__Aim of the exercise__
A bare number is the only acceptable answer: how many lines of these entries include "docs"?

__Supplied records__
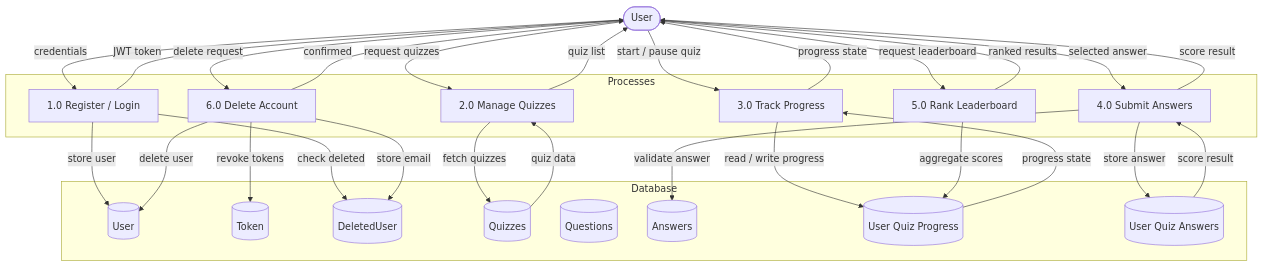
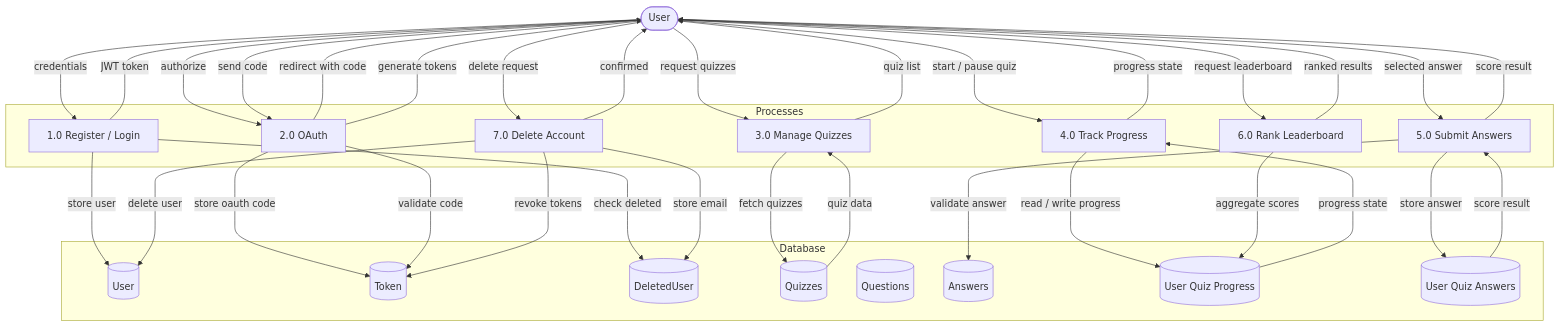
The fourth of 5 diagrams in README.md (Ahmed-Elgammal-900/Quiz-App-Back-End), drawn with Mermaid before and after one commit. The commit also changed other lines of this file and 11 other files, not shown here.

````diff
--- a/README.md
+++ b/README.md
@@ -386,56 +407,64 @@
 ```mermaid
 graph TD
     U(["User"])
 
     subgraph Processes
         P1["1.0 Register / Login"]
-        P2["2.0 Manage Quizzes"]
-        P3["3.0 Track Progress"]
-        P4["4.0 Submit Answers"]
-        P5["5.0 Rank Leaderboard"]
-        P6["6.0 Delete Account"]
+        P2["2.0 OAuth"]
+        P3["3.0 Manage Quizzes"]
+        P4["4.0 Track Progress"]
+        P5["5.0 Submit Answers"]
+        P6["6.0 Rank Leaderboard"]
+        P7["7.0 Delete Account"]
 
     end
 
     subgraph Database
         DS1[("User")]
         DS2[("Token")]
         DS3[("DeletedUser")]
         DS4[("Quizzes")]
         DS5[("Questions")]
         DS6[("Answers")]
         DS7[("User Quiz Progress")]
         DS8[("User Quiz Answers")]
     end
 
     U -->|"credentials"| P1
     P1 -->|"check deleted"| DS3
     P1 -->|"store user"| DS1
     P1 -->|"JWT token"| U
 
-    U -->|"request quizzes"| P2
-    P2 -->|"fetch quizzes"| DS4
-    DS4 -->|"quiz data"| P2
-    P2 -->|"quiz list"| U
+    U ---> |"authorize"| P2
+    P2 -->|"store oauth code"| DS2
+    P2 ---> |"redirect with code"| U
+    U ---> |"send code"| P2
+    P2 ---> |"validate code"| DS2
+    P2 ---> |"generate tokens"| U
 
-    U -->|"start / pause quiz"| P3
-    P3 -->|"read / write progress"| DS7
-    DS7 -->|"progress state"| P3
-    P3 -->|"progress state"| U
+    U -->|"request quizzes"| P3
+    P3 -->|"fetch quizzes"| DS4
+    DS4 -->|"quiz data"| P3
+    P3 -->|"quiz list"| U
 
-    U -->|"selected answer"| P4
-    P4 -->|"validate answer"| DS6
-    P4 -->|"store answer"| DS8
-    DS8 -->|"score result"| P4
-    P4 -->|"score result"| U
+    U -->|"start / pause quiz"| P4
+    P4 -->|"read / write progress"| DS7
+    DS7 -->|"progress state"| P4
+    P4 -->|"progress state"| U
 
-    U -->|"request leaderboard"| P5
-    P5 -->|"aggregate scores"| DS7
-    P5 -->|"ranked results"| U
+    U -->|"selected answer"| P5
+    P5 -->|"validate answer"| DS6
+    P5 -->|"store answer"| DS8
+    DS8 -->|"score result"| P5
+    P5 -->|"score result"| U
 
-    U -->|"delete request"| P6
-    P6 -->|"delete user"| DS1
-    P6 -->|"revoke tokens"| DS2
-    P6 -->|"store email"| DS3
-    P6 -->|"confirmed"| U
+    U -->|"request leaderboard"| P6
+    P6 -->|"aggregate scores"| DS7
+    P6 -->|"ranked results"| U
+
+    U -->|"delete request"| P7
+    P7 -->|"delete user"| DS1
+    P7 -->|"revoke tokens"| DS2
+    P7 -->|"store email"| DS3
+    P7 -->|"confirmed"| U
 ```
````
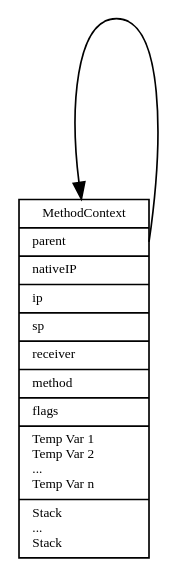
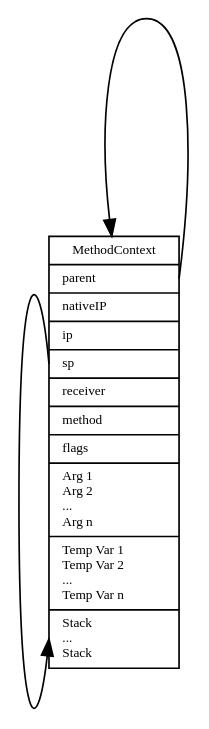
The diagram in doc/runtimeContext.dot (mathk/gst-jit), drawn with Graphviz before and after one commit.

Commit message:
Improve doc

```diff
--- a/doc/runtimeContext.dot
+++ b/doc/runtimeContext.dot
@@ -1,21 +1,22 @@
 digraph G {
 	fontname = "Bitstream Vera Sans";
 	fontsize = 8;
 
     node [
 		 fontname = "Bitstream Vera Sans"
 		 fontsize = 8
 		 shape = "record"
    ];
 
    edge [
    		fontname = "Bitstream Vera Sans"
        	fontsize = 8
    ];
 
    MethodContext [
-  		label = "{ <head> MethodContext | <parent> parent \l| nativeIP \l | ip \l| sp \l| receiver \l| method  \l|  flags \l| Temp Var 1 \l Temp Var 2 \l ... \l Temp Var n \l| Stack \l ... \l Stack \l }"
+  		label = "{ <head> MethodContext | <parent> parent \l| nativeIP \l | ip \l| <sp> sp \l| receiver \l| method  \l|  flags \l | Arg 1 \l Arg 2 \l ... \l Arg n \l | Temp Var 1 \l Temp Var 2 \l ... \l Temp Var n \l | <stack> Stack \l  ... \l Stack \l }"
 	];
 
 	MethodContext:parent:e -> MethodContext:head;
+	MethodContext:sp:w -> MethodContext:stack:w;
 }
```
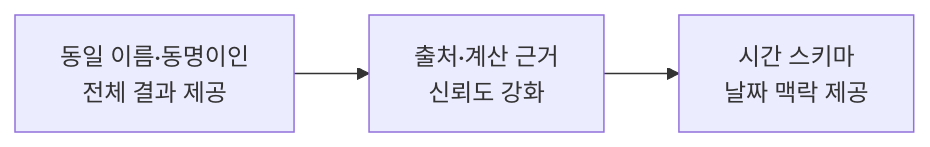
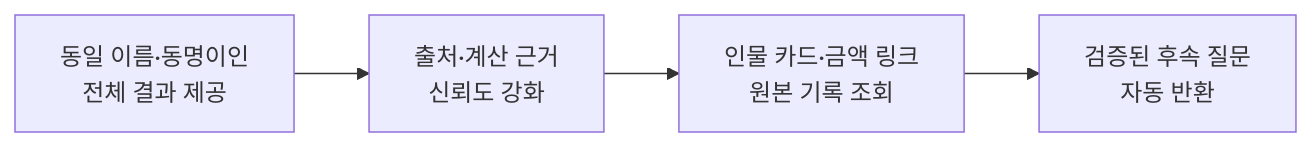
Diagram 14 of 15 in README.md (knu-2026-summer-main-enhancement/finance-doc-agent), drawn with Mermaid before and after one commit. The commit also changed other lines of this file, not shown here.

Commit message:
docs: update answer roadmap

````diff
--- a/README.md
+++ b/README.md
@@ -621,4 +618,4 @@
 ```mermaid
 flowchart LR
-    E1[동일 이름·동명이인<br/>전체 결과 제공] --> E2[출처·계산 근거<br/>신뢰도 강화] --> E3[시간 스키마<br/>날짜 맥락 제공]
+    E1[동일 이름·동명이인<br/>전체 결과 제공] --> E2[출처·계산 근거<br/>신뢰도 강화] --> E3[인물 카드·금액 링크<br/>원본 기록 조회] --> E4[검증된 후속 질문<br/>자동 반환]
 ```
````
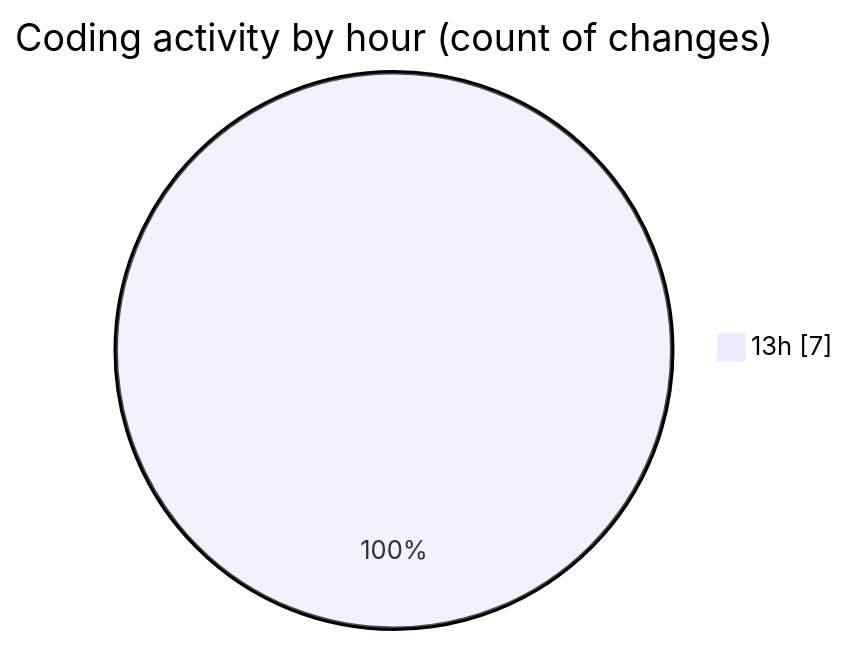
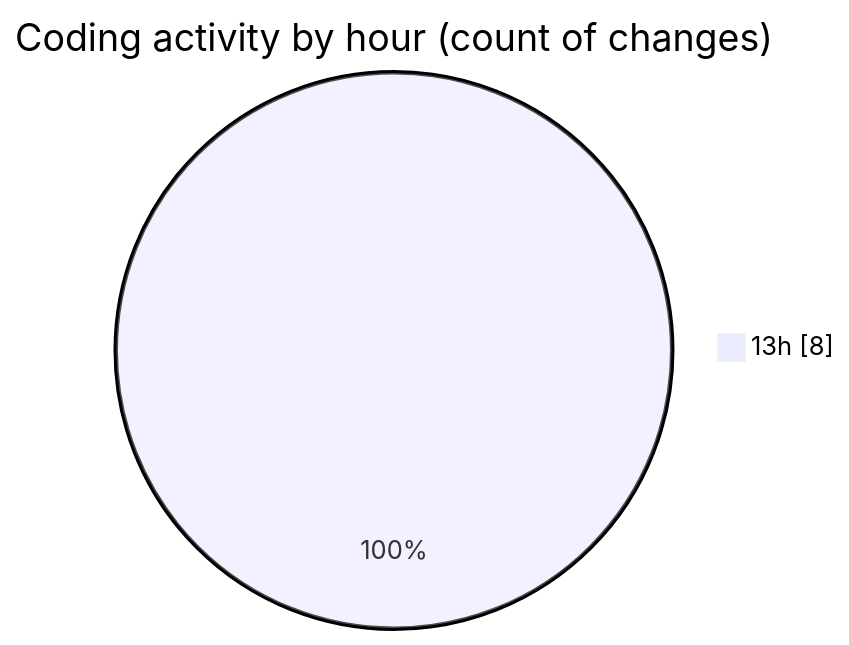
Before and after one commit to NitaiMahat/code-tracking: the second of 2 diagrams in 2025-03-08/computer_202/README.md, drawn with Mermaid. The commit also changed other lines of this file and 1 other file, not shown here.

````diff
--- a/2025-03-08/computer_202/README.md
+++ b/2025-03-08/computer_202/README.md
@@ -28,5 +29,5 @@
 ```mermaid
 pie showData
 title Coding activity by hour (count of changes)
-"13h" : 7
+"13h" : 8
 ```
````
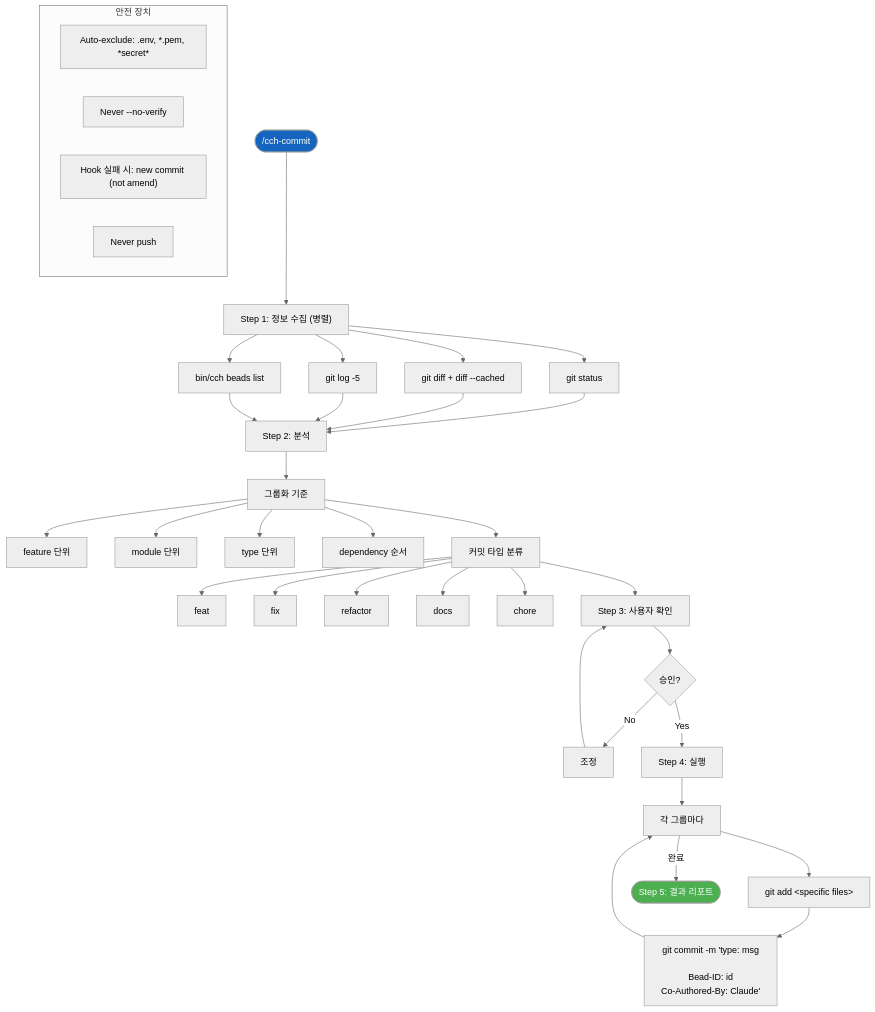
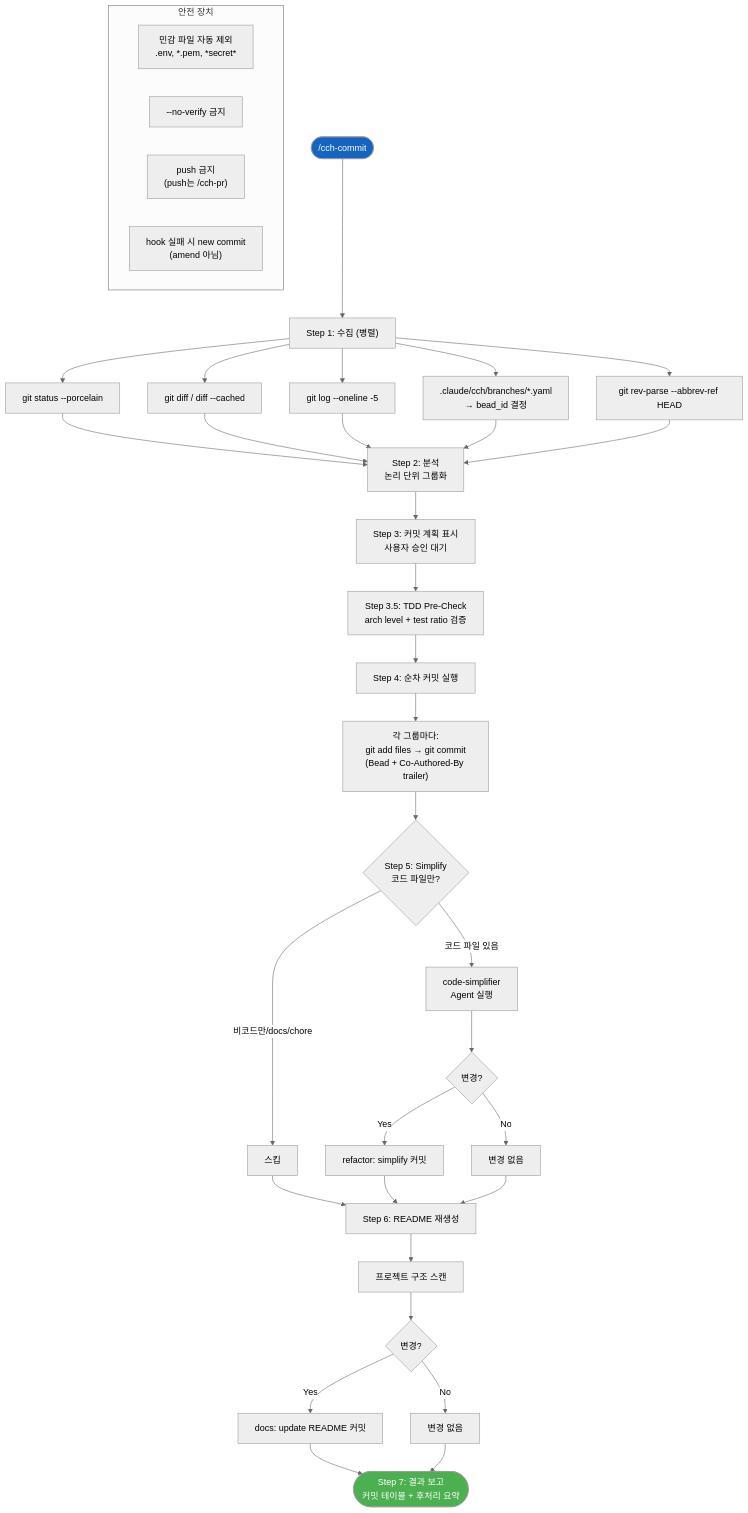
The ninth of 18 diagrams in docs/diagrams/cch-workflows.md (skdkfk8758/claude-code-harness), drawn with Mermaid (neutral theme) before and after one commit. The commit also changed other lines of this file and 10 other files, not shown here.

Commit message:
docs: add plan documents and diagrams from current session

````diff
--- a/docs/diagrams/cch-workflows.md
+++ b/docs/diagrams/cch-workflows.md
@@ -335,46 +431,42 @@
 ```mermaid
 flowchart TD
-    START(["/cch-commit"]) --> COLLECT["Step 1: 정보 수집 (병렬)"]
+    START(["/cch-commit"]) --> COLLECT["Step 1: 수집 (병렬)"]
+    COLLECT --> C1["git status --porcelain"]
+    COLLECT --> C2["git diff / diff --cached"]
+    COLLECT --> C3["git log --oneline -5"]
+    COLLECT --> C4[".claude/cch/branches/*.yaml<br/>→ bead_id 결정"]
+    COLLECT --> C5["git rev-parse --abbrev-ref HEAD"]
 
-    COLLECT --> GS["git status"]
-    COLLECT --> GD["git diff + diff --cached"]
-    COLLECT --> GL["git log -5"]
-    COLLECT --> BD["bin/cch beads list"]
+    C1 & C2 & C3 & C4 & C5 --> ANALYZE["Step 2: 분석<br/>논리 단위 그룹화"]
 
-    GS & GD & GL & BD --> ANALYZE["Step 2: 분석"]
-    ANALYZE --> GROUP["그룹화 기준"]
-    GROUP --> G1["feature 단위"]
-    GROUP --> G2["module 단위"]
-    GROUP --> G3["type 단위"]
-    GROUP --> G4["dependency 순서"]
+    ANALYZE --> CONFIRM["Step 3: 커밋 계획 표시<br/>사용자 승인 대기"]
+    CONFIRM --> TDD["Step 3.5: TDD Pre-Check<br/>arch level + test ratio 검증"]
 
-    GROUP --> TYPES["커밋 타입 분류"]
-    TYPES --> T_FEAT["feat"]
-    TYPES --> T_FIX["fix"]
-    TYPES --> T_REF["refactor"]
-    TYPES --> T_DOC["docs"]
-    TYPES --> T_CHR["chore"]
+    TDD --> EXECUTE["Step 4: 순차 커밋 실행"]
+    EXECUTE --> LOOP["각 그룹마다:<br/>git add files → git commit<br/>(Bead + Co-Authored-By trailer)"]
 
-    TYPES --> CONFIRM["Step 3: 사용자 확인"]
-    CONFIRM --> APPROVE{"승인?"}
-    APPROVE -->|No| ADJUST["조정"]
-    ADJUST --> CONFIRM
-    APPROVE -->|Yes| EXECUTE["Step 4: 실행"]
+    LOOP --> SIMPLIFY{"Step 5: Simplify<br/>코드 파일만?"}
+    SIMPLIFY -->|"비코드만/docs/chore"| SKIP_S["스킵"]
+    SIMPLIFY -->|"코드 파일 있음"| RUN_S["code-simplifier<br/>Agent 실행"]
+    RUN_S --> S_RESULT{"변경?"}
+    S_RESULT -->|Yes| S_COMMIT["refactor: simplify 커밋"]
+    S_RESULT -->|No| S_NONE["변경 없음"]
 
-    EXECUTE --> FOR_GROUP["각 그룹마다"]
-    FOR_GROUP --> ADD["git add &lt;specific files&gt;"]
-    ADD --> COMMIT["git commit -m 'type: msg<br/><br/>Bead-ID: id<br/>Co-Authored-By: Claude'"]
-    COMMIT --> FOR_GROUP
+    SKIP_S & S_COMMIT & S_NONE --> README["Step 6: README 재생성"]
+    README --> R_SCAN["프로젝트 구조 스캔"]
+    R_SCAN --> R_RESULT{"변경?"}
+    R_RESULT -->|Yes| R_COMMIT["docs: update README 커밋"]
+    R_RESULT -->|No| R_NONE["변경 없음"]
 
-    FOR_GROUP -->|완료| REPORT(["Step 5: 결과 리포트"])
+    R_COMMIT & R_NONE --> REPORT(["Step 7: 결과 보고<br/>커밋 테이블 + 후처리 요약"])
 
     subgraph Safety["안전 장치"]
-        S1["Auto-exclude: .env, *.pem, *secret*"]
-        S2["Never --no-verify"]
-        S3["Hook 실패 시: new commit (not amend)"]
-        S4["Never push"]
+        S_EXCL["민감 파일 자동 제외<br/>.env, *.pem, *secret*"]
+        S_NOVER["--no-verify 금지"]
+        S_NOPUSH["push 금지<br/>(push는 /cch-pr)"]
+        S_NEWCOMMIT["hook 실패 시 new commit<br/>(amend 아님)"]
     end
 
     style START fill:#1565C0,color:white
     style REPORT fill:#4CAF50,color:white
 ```
````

__Exercise answer__
8